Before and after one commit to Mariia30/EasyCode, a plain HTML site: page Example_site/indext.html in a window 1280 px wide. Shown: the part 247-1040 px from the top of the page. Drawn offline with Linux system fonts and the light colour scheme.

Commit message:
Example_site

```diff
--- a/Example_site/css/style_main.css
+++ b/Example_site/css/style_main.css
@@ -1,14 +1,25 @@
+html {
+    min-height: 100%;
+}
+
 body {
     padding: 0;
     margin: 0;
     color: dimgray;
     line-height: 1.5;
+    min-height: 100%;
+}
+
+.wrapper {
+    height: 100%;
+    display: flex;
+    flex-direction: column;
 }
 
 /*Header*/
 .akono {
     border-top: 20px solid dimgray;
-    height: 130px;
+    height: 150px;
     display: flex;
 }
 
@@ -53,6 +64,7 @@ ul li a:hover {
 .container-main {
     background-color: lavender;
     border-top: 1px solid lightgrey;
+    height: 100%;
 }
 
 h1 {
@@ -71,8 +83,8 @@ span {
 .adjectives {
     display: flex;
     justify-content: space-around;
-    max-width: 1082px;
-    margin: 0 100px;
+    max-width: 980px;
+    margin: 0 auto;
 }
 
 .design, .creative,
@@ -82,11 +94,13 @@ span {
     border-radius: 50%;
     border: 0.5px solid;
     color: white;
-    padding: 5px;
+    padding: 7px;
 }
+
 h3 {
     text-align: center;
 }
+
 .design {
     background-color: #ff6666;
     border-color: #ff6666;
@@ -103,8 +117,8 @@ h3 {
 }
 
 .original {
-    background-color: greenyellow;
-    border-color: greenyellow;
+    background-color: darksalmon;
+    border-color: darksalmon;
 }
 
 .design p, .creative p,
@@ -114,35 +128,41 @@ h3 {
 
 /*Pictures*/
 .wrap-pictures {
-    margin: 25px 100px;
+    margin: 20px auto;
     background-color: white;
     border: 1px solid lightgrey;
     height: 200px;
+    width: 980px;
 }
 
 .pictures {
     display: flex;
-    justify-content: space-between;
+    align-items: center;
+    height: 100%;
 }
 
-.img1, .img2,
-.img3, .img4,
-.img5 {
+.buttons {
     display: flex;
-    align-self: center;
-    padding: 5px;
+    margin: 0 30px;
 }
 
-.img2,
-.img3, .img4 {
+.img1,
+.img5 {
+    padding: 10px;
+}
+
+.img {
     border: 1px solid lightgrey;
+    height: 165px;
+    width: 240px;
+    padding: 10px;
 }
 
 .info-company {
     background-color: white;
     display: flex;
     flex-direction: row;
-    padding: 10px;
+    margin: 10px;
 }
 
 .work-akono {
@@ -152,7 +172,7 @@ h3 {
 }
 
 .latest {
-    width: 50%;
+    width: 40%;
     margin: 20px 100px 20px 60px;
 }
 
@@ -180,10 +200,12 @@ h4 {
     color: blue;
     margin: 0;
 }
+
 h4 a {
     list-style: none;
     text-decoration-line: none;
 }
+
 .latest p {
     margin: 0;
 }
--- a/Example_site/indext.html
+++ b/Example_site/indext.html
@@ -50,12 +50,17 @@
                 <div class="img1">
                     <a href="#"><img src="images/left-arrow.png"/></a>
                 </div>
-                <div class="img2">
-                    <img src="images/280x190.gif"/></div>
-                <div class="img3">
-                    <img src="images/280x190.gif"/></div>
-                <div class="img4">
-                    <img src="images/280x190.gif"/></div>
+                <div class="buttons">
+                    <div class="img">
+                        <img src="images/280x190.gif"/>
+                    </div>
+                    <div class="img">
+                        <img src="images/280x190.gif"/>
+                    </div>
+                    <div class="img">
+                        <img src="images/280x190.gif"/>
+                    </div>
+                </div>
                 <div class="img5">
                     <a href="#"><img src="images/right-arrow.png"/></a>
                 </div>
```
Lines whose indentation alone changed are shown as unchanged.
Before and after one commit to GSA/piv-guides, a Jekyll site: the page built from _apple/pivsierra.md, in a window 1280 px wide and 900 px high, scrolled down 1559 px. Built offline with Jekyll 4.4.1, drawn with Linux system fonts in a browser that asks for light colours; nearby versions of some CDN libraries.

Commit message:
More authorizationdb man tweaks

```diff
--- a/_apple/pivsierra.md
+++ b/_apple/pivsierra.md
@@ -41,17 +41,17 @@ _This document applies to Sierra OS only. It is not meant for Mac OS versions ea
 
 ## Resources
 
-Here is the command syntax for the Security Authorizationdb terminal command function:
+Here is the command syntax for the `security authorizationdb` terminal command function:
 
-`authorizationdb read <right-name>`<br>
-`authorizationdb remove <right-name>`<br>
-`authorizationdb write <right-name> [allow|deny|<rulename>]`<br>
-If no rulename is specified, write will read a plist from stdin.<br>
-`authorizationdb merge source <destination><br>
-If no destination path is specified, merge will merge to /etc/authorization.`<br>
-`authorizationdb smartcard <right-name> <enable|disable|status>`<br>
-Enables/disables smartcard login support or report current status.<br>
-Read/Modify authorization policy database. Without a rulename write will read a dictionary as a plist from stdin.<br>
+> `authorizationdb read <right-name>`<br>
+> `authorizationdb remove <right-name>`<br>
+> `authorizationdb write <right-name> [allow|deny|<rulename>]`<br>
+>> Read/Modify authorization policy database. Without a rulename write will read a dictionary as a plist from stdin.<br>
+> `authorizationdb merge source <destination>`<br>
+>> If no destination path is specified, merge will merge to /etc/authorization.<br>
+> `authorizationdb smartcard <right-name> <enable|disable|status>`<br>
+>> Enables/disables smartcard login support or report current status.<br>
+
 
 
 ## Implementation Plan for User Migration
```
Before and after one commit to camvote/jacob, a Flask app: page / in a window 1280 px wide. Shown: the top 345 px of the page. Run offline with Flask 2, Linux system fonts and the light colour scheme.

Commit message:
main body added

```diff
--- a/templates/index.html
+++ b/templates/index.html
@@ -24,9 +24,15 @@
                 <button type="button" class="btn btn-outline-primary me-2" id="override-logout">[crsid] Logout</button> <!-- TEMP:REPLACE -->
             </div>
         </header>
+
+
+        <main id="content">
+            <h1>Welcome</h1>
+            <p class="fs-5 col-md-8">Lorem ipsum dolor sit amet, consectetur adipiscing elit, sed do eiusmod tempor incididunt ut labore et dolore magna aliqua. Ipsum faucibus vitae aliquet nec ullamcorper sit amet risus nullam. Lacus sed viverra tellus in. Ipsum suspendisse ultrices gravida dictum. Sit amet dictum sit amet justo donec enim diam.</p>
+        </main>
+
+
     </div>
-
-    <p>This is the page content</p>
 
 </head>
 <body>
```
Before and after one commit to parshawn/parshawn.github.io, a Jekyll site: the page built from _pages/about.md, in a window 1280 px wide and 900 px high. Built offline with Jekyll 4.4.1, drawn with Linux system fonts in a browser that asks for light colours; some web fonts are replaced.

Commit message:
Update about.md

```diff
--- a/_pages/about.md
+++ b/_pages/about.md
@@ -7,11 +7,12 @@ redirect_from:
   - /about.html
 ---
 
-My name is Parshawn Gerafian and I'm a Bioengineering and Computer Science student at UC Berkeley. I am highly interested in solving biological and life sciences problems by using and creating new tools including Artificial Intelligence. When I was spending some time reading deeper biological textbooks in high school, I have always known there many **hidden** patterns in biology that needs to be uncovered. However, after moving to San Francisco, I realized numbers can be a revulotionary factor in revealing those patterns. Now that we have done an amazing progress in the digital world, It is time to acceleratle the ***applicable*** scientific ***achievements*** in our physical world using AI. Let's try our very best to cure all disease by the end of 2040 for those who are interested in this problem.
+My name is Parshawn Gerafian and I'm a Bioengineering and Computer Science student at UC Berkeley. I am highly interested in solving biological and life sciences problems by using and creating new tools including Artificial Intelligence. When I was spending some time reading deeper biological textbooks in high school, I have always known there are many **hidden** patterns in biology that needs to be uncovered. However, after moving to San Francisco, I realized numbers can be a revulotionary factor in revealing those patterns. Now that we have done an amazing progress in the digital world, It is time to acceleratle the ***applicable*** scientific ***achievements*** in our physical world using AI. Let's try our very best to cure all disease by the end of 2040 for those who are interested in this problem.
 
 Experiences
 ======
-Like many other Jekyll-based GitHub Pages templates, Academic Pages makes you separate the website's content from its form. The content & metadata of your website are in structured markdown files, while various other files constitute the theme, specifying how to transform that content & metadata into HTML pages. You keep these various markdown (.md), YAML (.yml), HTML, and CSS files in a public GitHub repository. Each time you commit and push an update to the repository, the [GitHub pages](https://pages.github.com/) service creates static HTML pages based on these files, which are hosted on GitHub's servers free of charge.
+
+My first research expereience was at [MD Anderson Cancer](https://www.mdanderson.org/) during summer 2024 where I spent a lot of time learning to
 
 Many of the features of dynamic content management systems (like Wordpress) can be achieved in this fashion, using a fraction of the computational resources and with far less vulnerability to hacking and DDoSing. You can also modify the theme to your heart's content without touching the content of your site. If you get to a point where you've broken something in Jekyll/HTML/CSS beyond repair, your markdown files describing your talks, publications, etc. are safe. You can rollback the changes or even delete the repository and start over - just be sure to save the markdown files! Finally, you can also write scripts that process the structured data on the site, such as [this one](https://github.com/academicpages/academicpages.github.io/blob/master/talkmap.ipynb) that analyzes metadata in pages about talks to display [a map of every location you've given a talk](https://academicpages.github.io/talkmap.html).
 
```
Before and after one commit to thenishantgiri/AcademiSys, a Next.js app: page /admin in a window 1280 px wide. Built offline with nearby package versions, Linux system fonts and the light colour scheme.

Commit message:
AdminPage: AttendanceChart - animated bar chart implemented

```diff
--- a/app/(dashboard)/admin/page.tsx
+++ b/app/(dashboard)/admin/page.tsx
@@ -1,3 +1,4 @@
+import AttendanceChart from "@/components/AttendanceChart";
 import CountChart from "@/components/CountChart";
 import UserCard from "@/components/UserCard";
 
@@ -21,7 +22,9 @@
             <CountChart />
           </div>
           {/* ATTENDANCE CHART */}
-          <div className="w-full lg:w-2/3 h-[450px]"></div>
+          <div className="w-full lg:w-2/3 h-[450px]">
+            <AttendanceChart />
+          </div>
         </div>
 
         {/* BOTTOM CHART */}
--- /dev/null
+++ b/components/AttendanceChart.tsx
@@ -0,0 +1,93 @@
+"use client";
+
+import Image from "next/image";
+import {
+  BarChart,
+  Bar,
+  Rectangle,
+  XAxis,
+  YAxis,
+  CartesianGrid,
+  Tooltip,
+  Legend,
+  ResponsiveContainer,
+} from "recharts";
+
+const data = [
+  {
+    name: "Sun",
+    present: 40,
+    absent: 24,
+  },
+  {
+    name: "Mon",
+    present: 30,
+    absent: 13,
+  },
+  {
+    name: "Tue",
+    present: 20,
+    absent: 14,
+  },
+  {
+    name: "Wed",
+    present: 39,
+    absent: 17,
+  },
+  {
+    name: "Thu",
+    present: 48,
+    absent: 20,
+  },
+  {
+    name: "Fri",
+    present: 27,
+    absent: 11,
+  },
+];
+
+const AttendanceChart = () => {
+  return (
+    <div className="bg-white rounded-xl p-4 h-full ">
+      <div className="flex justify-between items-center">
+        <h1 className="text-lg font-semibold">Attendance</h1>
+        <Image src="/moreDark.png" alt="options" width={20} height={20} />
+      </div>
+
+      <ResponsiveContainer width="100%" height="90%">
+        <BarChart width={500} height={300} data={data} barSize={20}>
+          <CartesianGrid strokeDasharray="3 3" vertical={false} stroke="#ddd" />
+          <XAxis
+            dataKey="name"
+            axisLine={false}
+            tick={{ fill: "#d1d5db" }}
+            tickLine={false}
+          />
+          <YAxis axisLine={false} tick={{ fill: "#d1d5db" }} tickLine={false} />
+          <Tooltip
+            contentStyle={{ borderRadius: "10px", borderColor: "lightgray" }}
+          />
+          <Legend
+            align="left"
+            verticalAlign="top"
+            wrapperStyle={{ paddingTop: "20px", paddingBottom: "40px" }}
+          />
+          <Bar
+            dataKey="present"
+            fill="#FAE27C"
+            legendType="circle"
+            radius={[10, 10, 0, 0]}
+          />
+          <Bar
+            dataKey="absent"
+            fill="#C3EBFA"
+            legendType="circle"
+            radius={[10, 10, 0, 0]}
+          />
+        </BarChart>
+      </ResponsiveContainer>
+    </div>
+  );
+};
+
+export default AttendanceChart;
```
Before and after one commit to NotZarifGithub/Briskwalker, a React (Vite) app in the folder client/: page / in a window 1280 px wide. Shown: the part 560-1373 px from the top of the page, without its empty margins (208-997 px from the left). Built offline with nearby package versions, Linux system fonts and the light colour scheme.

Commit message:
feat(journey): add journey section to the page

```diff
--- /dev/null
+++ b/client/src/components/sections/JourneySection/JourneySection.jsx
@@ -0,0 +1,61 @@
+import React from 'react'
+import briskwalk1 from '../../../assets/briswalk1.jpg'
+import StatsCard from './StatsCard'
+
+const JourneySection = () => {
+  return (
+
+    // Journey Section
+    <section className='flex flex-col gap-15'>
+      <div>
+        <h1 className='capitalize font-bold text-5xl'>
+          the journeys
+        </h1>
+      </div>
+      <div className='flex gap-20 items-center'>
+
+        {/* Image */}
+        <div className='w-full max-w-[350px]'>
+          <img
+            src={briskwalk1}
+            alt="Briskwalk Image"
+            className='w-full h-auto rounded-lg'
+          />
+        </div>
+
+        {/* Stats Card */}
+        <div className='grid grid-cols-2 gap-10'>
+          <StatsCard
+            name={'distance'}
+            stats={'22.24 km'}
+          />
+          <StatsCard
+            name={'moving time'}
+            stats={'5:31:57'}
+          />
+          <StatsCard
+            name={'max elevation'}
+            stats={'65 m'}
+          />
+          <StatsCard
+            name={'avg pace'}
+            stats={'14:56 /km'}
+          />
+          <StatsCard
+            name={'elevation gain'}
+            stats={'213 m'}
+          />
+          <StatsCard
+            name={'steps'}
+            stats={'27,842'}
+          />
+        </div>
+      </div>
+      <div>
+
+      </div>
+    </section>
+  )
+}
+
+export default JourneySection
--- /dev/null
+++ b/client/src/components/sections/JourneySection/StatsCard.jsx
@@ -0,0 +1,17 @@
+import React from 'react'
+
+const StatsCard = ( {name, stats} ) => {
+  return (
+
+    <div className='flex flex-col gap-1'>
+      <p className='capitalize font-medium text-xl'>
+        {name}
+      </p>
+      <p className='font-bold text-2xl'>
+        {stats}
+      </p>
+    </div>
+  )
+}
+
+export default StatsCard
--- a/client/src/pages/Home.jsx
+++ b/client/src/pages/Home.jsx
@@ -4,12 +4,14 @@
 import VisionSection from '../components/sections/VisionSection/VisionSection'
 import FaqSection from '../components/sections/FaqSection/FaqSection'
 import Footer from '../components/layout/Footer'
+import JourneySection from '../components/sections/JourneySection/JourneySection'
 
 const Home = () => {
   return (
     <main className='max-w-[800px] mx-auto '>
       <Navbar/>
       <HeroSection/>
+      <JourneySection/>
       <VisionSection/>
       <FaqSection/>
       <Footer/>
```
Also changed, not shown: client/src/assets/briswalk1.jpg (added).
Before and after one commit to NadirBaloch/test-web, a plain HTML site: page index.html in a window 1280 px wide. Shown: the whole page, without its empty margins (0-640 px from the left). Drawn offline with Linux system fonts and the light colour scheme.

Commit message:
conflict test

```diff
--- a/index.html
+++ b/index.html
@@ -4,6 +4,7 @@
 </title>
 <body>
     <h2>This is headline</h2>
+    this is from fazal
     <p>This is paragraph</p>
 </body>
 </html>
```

· · ·

_Aim of the task_
What lines in the material above hold the string "sections"? List them.

_Answer for this exercise_
+++ b/client/src/components/sections/JourneySection/JourneySection.jsx
+++ b/client/src/components/sections/JourneySection/StatsCard.jsx
 import VisionSection from '../components/sections/VisionSection/VisionSection'
 import FaqSection from '../components/sections/FaqSection/FaqSection'
+import JourneySection from '../components/sections/JourneySection/JourneySection'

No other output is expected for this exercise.